Oxford Gaol: Statistical Bogeymen

Oxford Jail is an entirely fitting place to be on Halloween! 

Moreover, rooting around this rather lavish set of jail cells (what used to be a single cell is now a dressing room) is every bit as conducive to philosophical reflection as is exile on Elba!  My goal (while in this gaol—as the English sometimes spell it) is to try and free us from the bogeymen and bogeywomen often associated with “classical” statistics. As a start, the very term “classical statistics” should I think be shelved, not that names should matter.
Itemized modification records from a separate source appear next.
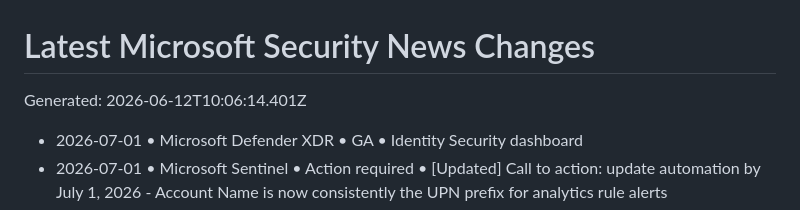
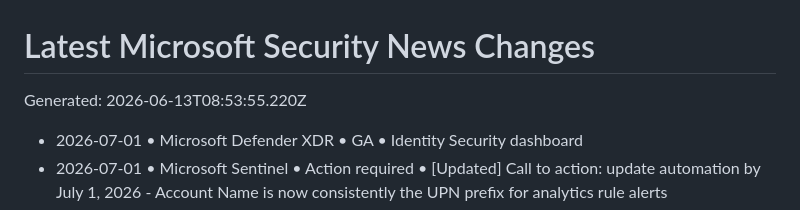
Before and after one commit to vstoms/microsoft-security-news-dashboard, a Markdown page: data/normalized/CHANGELOG.md, the part around the change. Rendered like a GitHub page.

Commit message:
chore: refresh Microsoft security news

```diff
--- a/data/normalized/CHANGELOG.md
+++ b/data/normalized/CHANGELOG.md
@@ -1,6 +1,6 @@
 # Latest Microsoft Security News Changes
 
-Generated: 2026-06-12T10:06:14.401Z
+Generated: 2026-06-13T08:53:55.220Z
 
 - 2026-07-01 • Microsoft Defender XDR • GA • Identity Security dashboard
 - 2026-07-01 • Microsoft Sentinel • Action required • [Updated] Call to action: update automation by July 1, 2026 - Account Name is now consistently the UPN prefix for analytics rule alerts
```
In appraising statistical accounts at the foundational level, we need to realize the extent to which accounts are viewed through the eyeholes of a mask or philosophical theory.  Moreover, the mask some wear while pursuing this task might well be at odds with their ordinary way of looking at evidence, inference, and learning. In any event, to avoid non-question-begging criticisms, the standpoint from which the appraisal is launched must itself be independently defended.   But for Bayesian critics of error statistics the assumption that uncertain inference demands a posterior probability for claims inferred is thought to be so obvious as not to require support. Critics are implicitly making assumptions that are at odds with the frequentist statistical philosophy. In particular, they assume a certain philosophy about statistical inference (probabilism), often coupled with the allegation that error statistical methods can only achieve radical behavioristic goals, wherein all that matters are long-run error rates (of some sort)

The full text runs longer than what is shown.